Try it | The data below should be retyped exactly, with the pictures left out.

Available records |

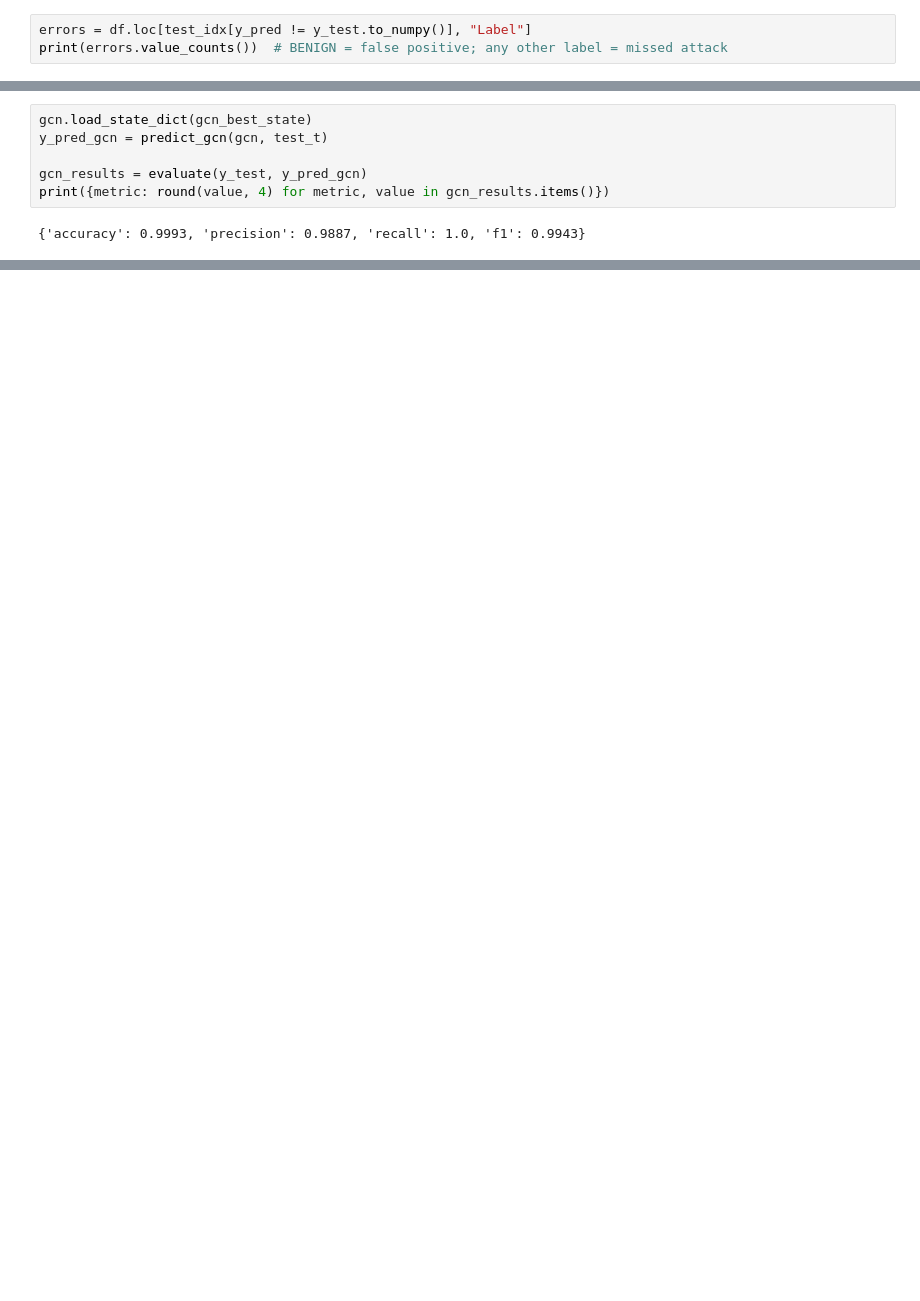
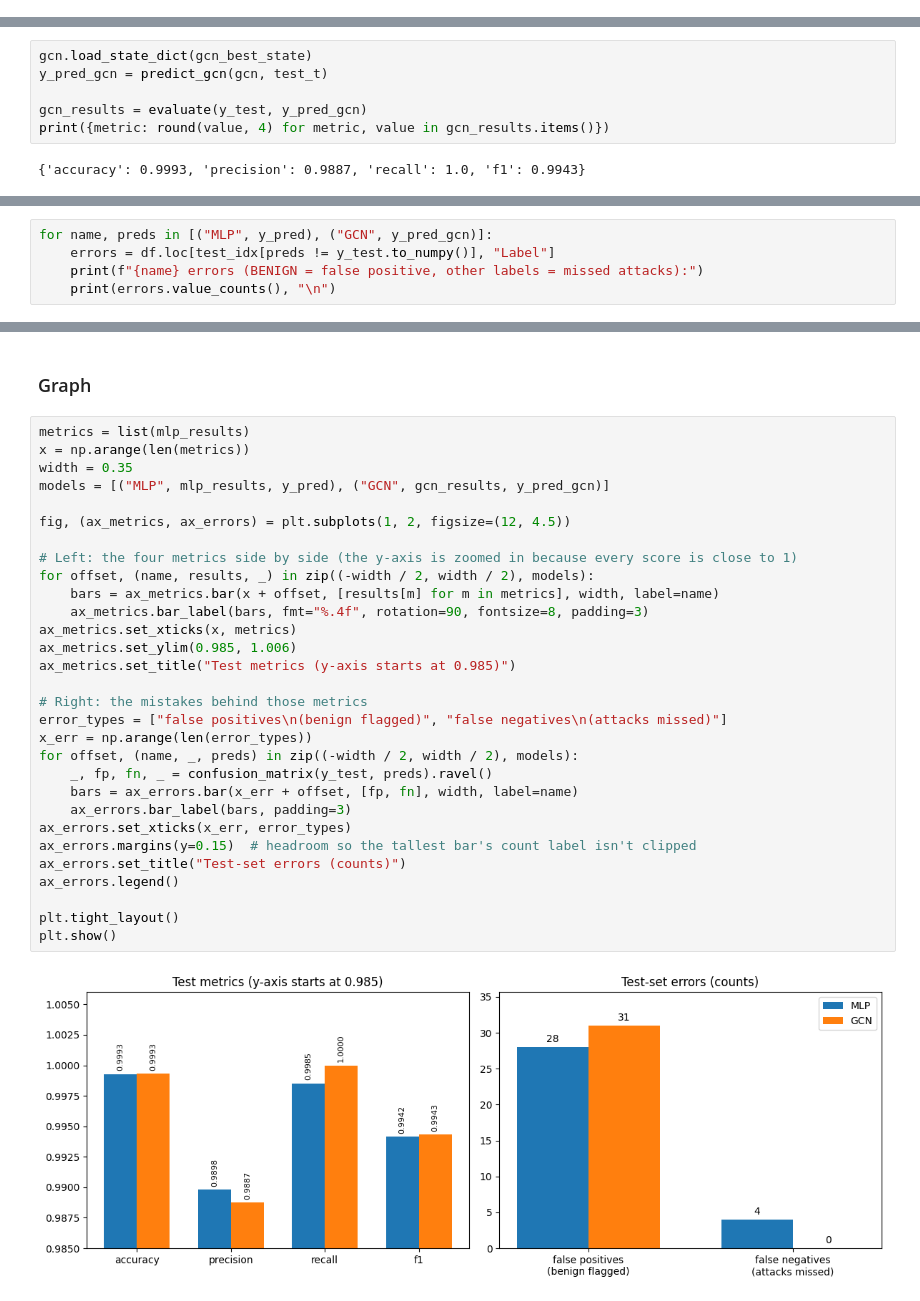
Before and after one commit to ClarenceBallensky/MLP-vs-GCN-ids, a Jupyter notebook: MLP_vs_GCN_Intrustion_Detection.ipynb, the cells around one changed output, grey strips where cells are left out. Saved outputs shown, nothing was run; the diff lists cells and outputs as text; blank space fills up the shorter version.

Commit message:
Evaluated the results of the MLP and GCN models

```diff
--- a/MLP_vs_GCN_Intrustion_Detection.ipynb
+++ b/MLP_vs_GCN_Intrustion_Detection.ipynb
@@ -320,3 +320,0 @@ print({metric: round(value, 4) for metric, value in mlp_results.items()})
-# %%
-errors = df.loc[test_idx[y_pred != y_test.to_numpy()], "Label"]
-print(errors.value_counts())  # BENIGN = false positive; any other label = missed attack
@@ -427,0 +425,5 @@ print({metric: round(value, 4) for metric, value in gcn_results.items()})
+# %%
+for name, preds in [("MLP", y_pred), ("GCN", y_pred_gcn)]:
+    errors = df.loc[test_idx[preds != y_test.to_numpy()], "Label"]
+    print(f"{name} errors (BENIGN = false positive, other labels = missed attacks):")
+    print(errors.value_counts(), "\n")
@@ -427,0 +441,34 @@ print({metric: round(value, 4) for metric, value in gcn_results.items()})
+# %% [markdown]
+### Graph
+# %%
+metrics = list(mlp_results)
+x = np.arange(len(metrics))
+width = 0.35
+models = [("MLP", mlp_results, y_pred), ("GCN", gcn_results, y_pred_gcn)]
+
+fig, (ax_metrics, ax_errors) = plt.subplots(1, 2, figsize=(12, 4.5))
+
+# Left: the four metrics side by side (the y-axis is zoomed in because every score is close to 1)
+for offset, (name, results, _) in zip((-width / 2, width / 2), models):
+    bars = ax_metrics.bar(x + offset, [results[m] for m in metrics], width, label=name)
+    ax_metrics.bar_label(bars, fmt="%.4f", rotation=90, fontsize=8, padding=3)
+ax_metrics.set_xticks(x, metrics)
+ax_metrics.set_ylim(0.985, 1.006)
+ax_metrics.set_title("Test metrics (y-axis starts at 0.985)")
+
+# Right: the mistakes behind those metrics
+error_types = ["false positives\n(benign flagged)", "false negatives\n(attacks missed)"]
+x_err = np.arange(len(error_types))
+for offset, (name, _, preds) in zip((-width / 2, width / 2), models):
+    _, fp, fn, _ = confusion_matrix(y_test, preds).ravel()
+    bars = ax_errors.bar(x_err + offset, [fp, fn], width, label=name)
+    ax_errors.bar_label(bars, padding=3)
+ax_errors.set_xticks(x_err, error_types)
+ax_errors.margins(y=0.15)  # headroom so the tallest bar's count label isn't clipped
+ax_errors.set_title("Test-set errors (counts)")
+ax_errors.legend()
+
+plt.tight_layout()
+plt.show()
+# %% [output]
+[figure, added]
```
Also changed, not shown: parts of 20 cells of this notebook.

Result of this exercise |
Before and after one commit to ClarenceBallensky/MLP-vs-GCN-ids, a Jupyter notebook: MLP_vs_GCN_Intrustion_Detection.ipynb, the cells around one changed output, grey strips where cells are left out. Saved outputs shown, nothing was run; the diff lists cells and outputs as text; blank space fills up the shorter version.

Commit message:
Evaluated the results of the MLP and GCN models

```diff
--- a/MLP_vs_GCN_Intrustion_Detection.ipynb
+++ b/MLP_vs_GCN_Intrustion_Detection.ipynb
@@ -320,3 +320,0 @@ print({metric: round(value, 4) for metric, value in mlp_results.items()})
-# %%
-errors = df.loc[test_idx[y_pred != y_test.to_numpy()], "Label"]
-print(errors.value_counts())  # BENIGN = false positive; any other label = missed attack
@@ -427,0 +425,5 @@ print({metric: round(value, 4) for metric, value in gcn_results.items()})
+# %%
+for name, preds in [("MLP", y_pred), ("GCN", y_pred_gcn)]:
+    errors = df.loc[test_idx[preds != y_test.to_numpy()], "Label"]
+    print(f"{name} errors (BENIGN = false positive, other labels = missed attacks):")
+    print(errors.value_counts(), "\n")
@@ -427,0 +441,34 @@ print({metric: round(value, 4) for metric, value in gcn_results.items()})
+# %% [markdown]
+### Graph
+# %%
+metrics = list(mlp_results)
+x = np.arange(len(metrics))
+width = 0.35
+models = [("MLP", mlp_results, y_pred), ("GCN", gcn_results, y_pred_gcn)]
+
+fig, (ax_metrics, ax_errors) = plt.subplots(1, 2, figsize=(12, 4.5))
+
+# Left: the four metrics side by side (the y-axis is zoomed in because every score is close to 1)
+for offset, (name, results, _) in zip((-width / 2, width / 2), models):
+    bars = ax_metrics.bar(x + offset, [results[m] for m in metrics], width, label=name)
+    ax_metrics.bar_label(bars, fmt="%.4f", rotation=90, fontsize=8, padding=3)
+ax_metrics.set_xticks(x, metrics)
+ax_metrics.set_ylim(0.985, 1.006)
+ax_metrics.set_title("Test metrics (y-axis starts at 0.985)")
+
+# Right: the mistakes behind those metrics
+error_types = ["false positives\n(benign flagged)", "false negatives\n(attacks missed)"]
+x_err = np.arange(len(error_types))
+for offset, (name, _, preds) in zip((-width / 2, width / 2), models):
+    _, fp, fn, _ = confusion_matrix(y_test, preds).ravel()
+    bars = ax_errors.bar(x_err + offset, [fp, fn], width, label=name)
+    ax_errors.bar_label(bars, padding=3)
+ax_errors.set_xticks(x_err, error_types)
+ax_errors.margins(y=0.15)  # headroom so the tallest bar's count label isn't clipped
+ax_errors.set_title("Test-set errors (counts)")
+ax_errors.legend()
+
+plt.tight_layout()
+plt.show()
+# %% [output]
+[figure, added]
```
Also changed, not shown: parts of 20 cells of this notebook.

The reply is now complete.